1. 123456 (Up 1)
2. password (Down 1)
3. 12345678 (Unchanged)
4. qwerty (Up 1)
5. abc123 (Down 1)
6. 123456789 (New)
7. 111111 (Up 2)
8. 1234567 (Up 5)
9. iloveyou (Up 2)
10. adobe123 (New)
11. 123123 (Up 5)
12. Admin (New)
13. 1234567890 (New)
14. letmein (Down 7)
15. photoshop (New)
16. 1234 (New)
17. monkey (Down 11)
18. shadow (Unchanged)
19. sunshine (Down 5)
20. 12345 (New)
21. password1 (Up 4)
22. princess (New)
23. azerty (New)
24. trustno1 (Down 12)
25. 000000 (New)

Is one of your passwords in the list? Perhaps, it’s time to change something. Here are a few good tips on how to choose a more secure password.

1. Choose a combination of letters and numbers – it’s a mantra that every website sticks to these days, you will find this sentence under every password window when you register for one thing or another. So follow it. However, remember to also choose small & capital letters in the password to make it more secure.

2. Use a special character – some websites might not allow you to use special characters in the password, like a “£” or a “&” sign. But sure enough any website will allow you to use “!”. Yes – an exclamation mark! Be happy about your new password – an exclamation mark in your password is an excellent way to add an extra layer of security to it.

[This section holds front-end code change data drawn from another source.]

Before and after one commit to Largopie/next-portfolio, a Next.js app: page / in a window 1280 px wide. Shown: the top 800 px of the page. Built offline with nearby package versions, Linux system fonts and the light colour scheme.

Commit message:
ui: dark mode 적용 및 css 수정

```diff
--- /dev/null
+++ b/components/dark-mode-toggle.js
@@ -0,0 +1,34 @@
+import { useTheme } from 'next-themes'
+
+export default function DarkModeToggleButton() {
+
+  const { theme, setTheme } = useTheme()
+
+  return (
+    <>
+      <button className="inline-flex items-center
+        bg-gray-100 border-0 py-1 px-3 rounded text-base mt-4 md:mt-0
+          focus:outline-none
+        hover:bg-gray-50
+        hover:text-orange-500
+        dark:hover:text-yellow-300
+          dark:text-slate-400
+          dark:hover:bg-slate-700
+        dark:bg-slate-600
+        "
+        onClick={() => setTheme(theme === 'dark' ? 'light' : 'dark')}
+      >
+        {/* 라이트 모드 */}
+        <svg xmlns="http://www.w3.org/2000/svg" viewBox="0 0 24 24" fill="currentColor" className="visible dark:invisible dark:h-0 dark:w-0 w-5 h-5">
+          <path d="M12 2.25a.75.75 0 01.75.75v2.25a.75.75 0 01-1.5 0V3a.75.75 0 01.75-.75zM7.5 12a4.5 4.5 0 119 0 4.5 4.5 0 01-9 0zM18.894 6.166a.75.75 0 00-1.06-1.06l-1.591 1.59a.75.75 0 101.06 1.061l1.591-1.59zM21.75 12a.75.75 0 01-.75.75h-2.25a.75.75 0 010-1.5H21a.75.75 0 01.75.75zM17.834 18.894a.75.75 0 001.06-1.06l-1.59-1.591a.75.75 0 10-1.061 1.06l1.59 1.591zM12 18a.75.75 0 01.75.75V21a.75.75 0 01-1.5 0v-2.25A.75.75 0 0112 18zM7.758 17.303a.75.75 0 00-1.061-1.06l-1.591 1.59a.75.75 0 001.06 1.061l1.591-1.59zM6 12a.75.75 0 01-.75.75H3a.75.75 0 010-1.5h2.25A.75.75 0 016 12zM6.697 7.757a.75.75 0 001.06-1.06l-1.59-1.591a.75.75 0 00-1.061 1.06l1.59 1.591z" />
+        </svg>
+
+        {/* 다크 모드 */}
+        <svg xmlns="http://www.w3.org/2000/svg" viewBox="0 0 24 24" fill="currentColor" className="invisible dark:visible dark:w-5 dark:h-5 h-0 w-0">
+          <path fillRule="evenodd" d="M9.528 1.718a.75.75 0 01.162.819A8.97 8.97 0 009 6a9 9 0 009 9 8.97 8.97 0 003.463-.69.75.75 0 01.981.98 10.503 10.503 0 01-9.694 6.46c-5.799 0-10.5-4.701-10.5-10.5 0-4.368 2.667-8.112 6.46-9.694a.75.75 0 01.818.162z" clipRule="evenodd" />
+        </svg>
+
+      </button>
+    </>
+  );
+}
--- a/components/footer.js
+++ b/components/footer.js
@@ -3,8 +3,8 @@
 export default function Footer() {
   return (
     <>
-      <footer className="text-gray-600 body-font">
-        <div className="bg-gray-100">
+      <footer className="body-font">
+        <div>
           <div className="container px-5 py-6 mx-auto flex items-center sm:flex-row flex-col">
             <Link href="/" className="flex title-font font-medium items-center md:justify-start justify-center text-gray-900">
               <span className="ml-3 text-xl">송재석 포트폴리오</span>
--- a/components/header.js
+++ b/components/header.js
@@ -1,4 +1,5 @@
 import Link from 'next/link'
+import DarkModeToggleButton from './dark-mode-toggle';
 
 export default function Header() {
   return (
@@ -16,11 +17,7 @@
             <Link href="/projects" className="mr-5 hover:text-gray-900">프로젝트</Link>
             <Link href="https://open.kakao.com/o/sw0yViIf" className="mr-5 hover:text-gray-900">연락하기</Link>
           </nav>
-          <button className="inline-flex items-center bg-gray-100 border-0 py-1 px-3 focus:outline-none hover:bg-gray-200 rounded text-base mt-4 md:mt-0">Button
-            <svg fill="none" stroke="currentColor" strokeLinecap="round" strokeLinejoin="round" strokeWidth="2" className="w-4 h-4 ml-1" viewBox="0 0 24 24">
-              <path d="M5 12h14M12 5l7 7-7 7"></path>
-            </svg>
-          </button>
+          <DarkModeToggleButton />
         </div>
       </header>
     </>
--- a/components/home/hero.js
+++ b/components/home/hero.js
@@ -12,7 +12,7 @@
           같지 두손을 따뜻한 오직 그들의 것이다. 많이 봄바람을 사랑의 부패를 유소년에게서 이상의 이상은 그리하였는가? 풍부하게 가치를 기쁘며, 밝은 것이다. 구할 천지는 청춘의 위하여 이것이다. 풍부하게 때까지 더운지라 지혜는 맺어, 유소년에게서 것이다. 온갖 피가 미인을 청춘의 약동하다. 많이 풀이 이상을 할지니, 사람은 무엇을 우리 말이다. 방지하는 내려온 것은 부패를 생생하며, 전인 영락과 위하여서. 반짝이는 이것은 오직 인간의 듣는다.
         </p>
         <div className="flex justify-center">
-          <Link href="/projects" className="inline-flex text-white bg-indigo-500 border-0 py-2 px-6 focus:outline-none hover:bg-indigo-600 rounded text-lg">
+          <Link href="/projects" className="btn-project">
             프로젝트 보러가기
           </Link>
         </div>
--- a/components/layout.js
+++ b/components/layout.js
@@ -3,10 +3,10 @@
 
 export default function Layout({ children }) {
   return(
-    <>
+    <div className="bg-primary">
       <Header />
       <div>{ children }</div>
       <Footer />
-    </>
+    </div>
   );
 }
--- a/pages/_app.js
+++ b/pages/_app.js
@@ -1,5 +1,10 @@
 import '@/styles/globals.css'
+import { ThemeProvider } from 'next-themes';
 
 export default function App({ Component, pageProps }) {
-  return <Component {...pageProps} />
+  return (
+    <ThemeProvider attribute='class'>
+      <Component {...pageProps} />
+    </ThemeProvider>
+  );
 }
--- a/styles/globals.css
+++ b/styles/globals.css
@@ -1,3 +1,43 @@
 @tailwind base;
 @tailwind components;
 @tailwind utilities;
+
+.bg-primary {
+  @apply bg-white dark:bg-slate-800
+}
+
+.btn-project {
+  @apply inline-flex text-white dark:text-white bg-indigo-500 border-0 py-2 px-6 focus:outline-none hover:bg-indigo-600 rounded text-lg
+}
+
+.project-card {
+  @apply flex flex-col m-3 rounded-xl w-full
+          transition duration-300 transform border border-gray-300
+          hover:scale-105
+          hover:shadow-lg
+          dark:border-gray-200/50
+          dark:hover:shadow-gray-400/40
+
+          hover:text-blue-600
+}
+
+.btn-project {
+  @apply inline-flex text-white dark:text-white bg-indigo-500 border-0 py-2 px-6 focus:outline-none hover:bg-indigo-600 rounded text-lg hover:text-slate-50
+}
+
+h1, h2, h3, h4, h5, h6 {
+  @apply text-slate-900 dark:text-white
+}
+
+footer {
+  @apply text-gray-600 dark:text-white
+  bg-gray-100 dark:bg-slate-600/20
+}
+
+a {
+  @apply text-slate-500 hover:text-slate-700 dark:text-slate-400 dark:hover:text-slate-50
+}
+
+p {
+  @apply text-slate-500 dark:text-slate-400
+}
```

3. Use a different password for each website – it might be hard to remember all places you have registered on, but the chances are – if one of your account sis hacked on one of the websites is extremely easy to get all the rest of your profile information everywhere else. So, stay safe. Especially, when choosing a password for the likes of Ebay, PayPal, Amazon, your bank etc.

4. Choose a word that is not associated with the software you’re registering for – or the website. Say you’re choosing your WiFi password. Don’t make it “Broadband123!”. Even in this format it’s easy to hack.

5. Check how fast it would take to hack your password – here’s a link to the website to check how easy it is to hack your password http://howsecureismypassword.net/. You might be surprised.

Do not ever share your password with anyone. If you absolutely need to share you password in some circumstance or the other, and you have to do it over the email – send a picture of it rather than a text format one. Never give you password to anyone over Facebook.

Do you have a good advise on how to choose a good password? And how do you remember passwords for all the websites you have registered for?

Regards

Alex

@MicroPro Computers